Many people believe you aren’t just stuck with the way you are now, that you can better yourself by persistent act of will. I’m one of them, but let me just focus on self-help as it applies to the writing of fiction.
Benjamin Franklin was an early example of someone who developed a program of self-improvement. His method was to list thirteen virtues along with a brief description, then he would set about to focus on one virtue per week. Franklin actually kept a log of this, giving himself a black mark on days he fell short. Presumably, by focusing on one virtue at a time, it did not mean he was abandoning the others during that week.
Examples of his virtues include:
1. Temperance. Eat not to dullness; drink not to elevation.
4. Resolution. Resolve to perform what you ought; perform without fail what you resolve.
In the spirit of Benjamin Franklin’s list of virtues, I’ll offer some virtues of writing fiction.

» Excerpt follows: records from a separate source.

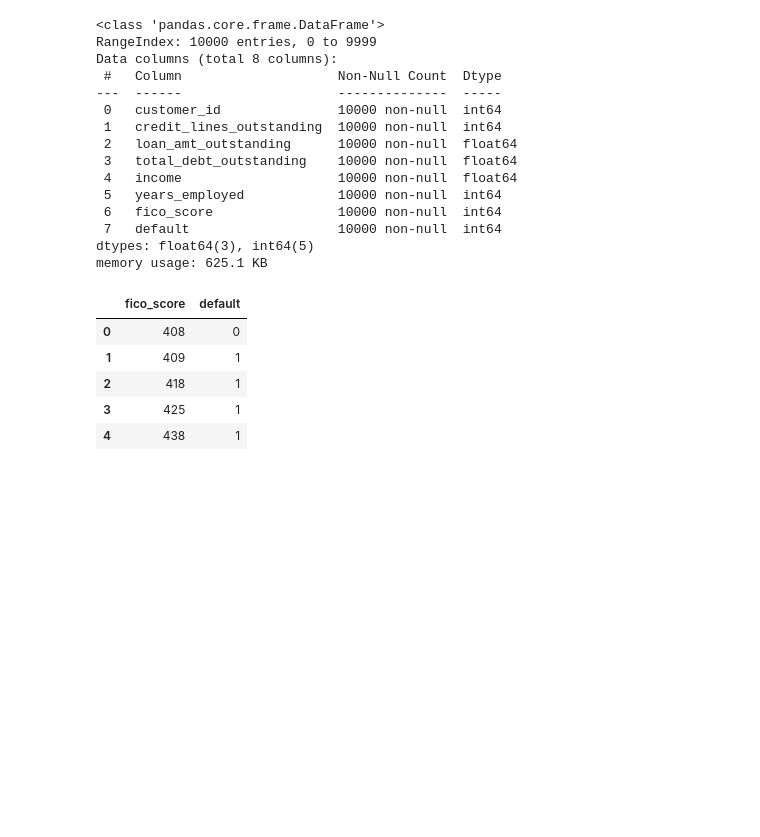
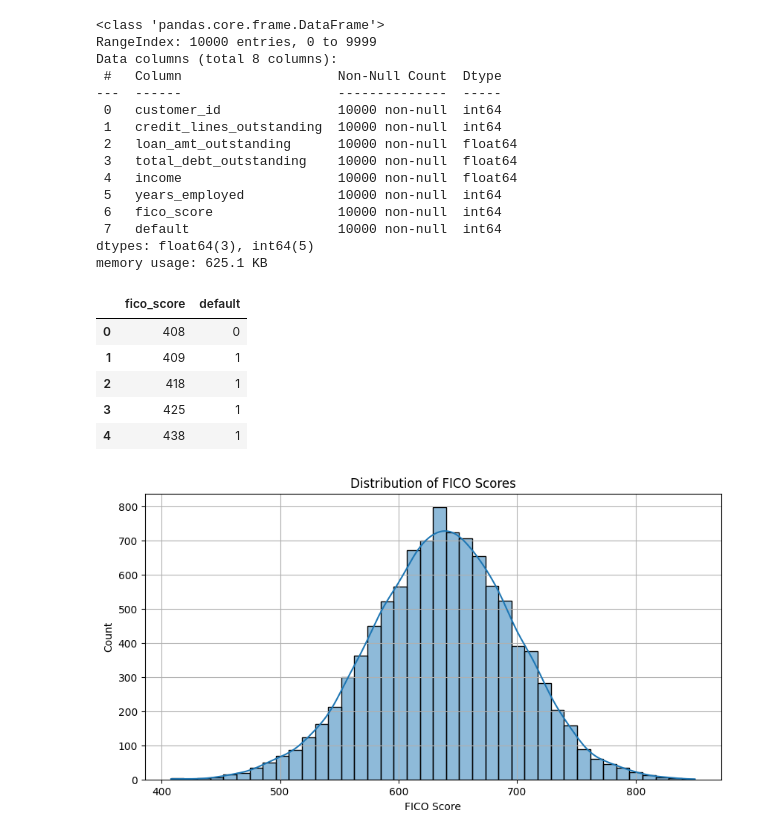
Before and after one commit to raz0208/Natural-Gas-Price-Interpolation-Forecasting, a Jupyter notebook: Task4/Strategic_Bucketing_of_FICO_Scores_for_PD_Modeling.ipynb, the cells around one changed output. Drawn from its saved outputs; the diff is of its cells as text; code cells hidden in the pictures; blank space fills up the shorter version.

```diff
--- a/Task4/Strategic_Bucketing_of_FICO_Scores_for_PD_Modeling.ipynb
+++ b/Task4/Strategic_Bucketing_of_FICO_Scores_for_PD_Modeling.ipynb
@@ -62,0 +60,11 @@ fs_df.head()
+# %%
+# Distribution of FICO scores plot
+plt.figure(figsize=(10, 5))
+sns.histplot(x='fico_score', data=fs_df, bins=40, palette='viridis', kde=True)
+plt.title('Distribution of FICO Scores')
+plt.xlabel('FICO Score')
+plt.ylabel('Count')
+plt.grid(True)
+plt.show()
+# %% [output]
+[figure, added]
```
Also changed, not shown: parts of 5 cells of this notebook.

I’ve grouped them into ‘process’ virtues dealing with how you write, and ‘product’ virtues dealing with aspects of the manuscript itself.
The Poseidon’s Scribe 15 Virtues of Fiction Writing
1. Productivity. Fill hours with writing, not researching or time-wasting activity.
2. Focus. Turn off your inner editor during the first draft.
3. Humility. Seek other trusted people to critique your work; be receptive.
4. Excellence. Only submit work you’re proud of.
6. Relevance. Ensure your work passes the ‘So What?’ test.
7. Appeal. Hook readers from the first paragraph.
8. Engagement. Put your characters in conflict with something or someone; make the story about conflict resolution.
9. Empathy. Create vivid, engaging characters.
10. Action. Weave logical, interesting plots with appropriate causes and effects.
11. Placement. Provide clear but unobtrusive descriptions of the story setting, without overshadowing character or plot.
12. Meaning. Ensure your story’s theme explores eternal human truths.
13. Style. Seek your own voice, then follow it.
Your list would likely be different. One way to go about it is to examine critiques of your fiction you receive from members of your critique group, from editors, etc. Are there repeated criticisms? Turn them around and express them as a positive affirmation or goal, not as a negative to avoid. Those goals represent things to work on, and would be on your own list of virtues.
George Carlin fans would likely point out to me that there’s no such thing as self-help. People who get their list of virtues from their critique group, or from this blog post, aren’t exactly engaged in self-help, since they got help from others. Moreover, if beginning writers truly helped themselves get better, then they didn’t need help. Witty gags aside, it can be a comfort to a struggling writer that there exist methods for improvement, but all I offer is a framework for starting; the writer must shoulder the burden of actually doing the work to improve her writing.
I’d love to hear if you’ve found my list useful, or if you’ve developed your own list, or even if you’ve embarked on a completely different method of improving your writing. Let me know in your comments to this blog entry. For now, back to improving his writing goes—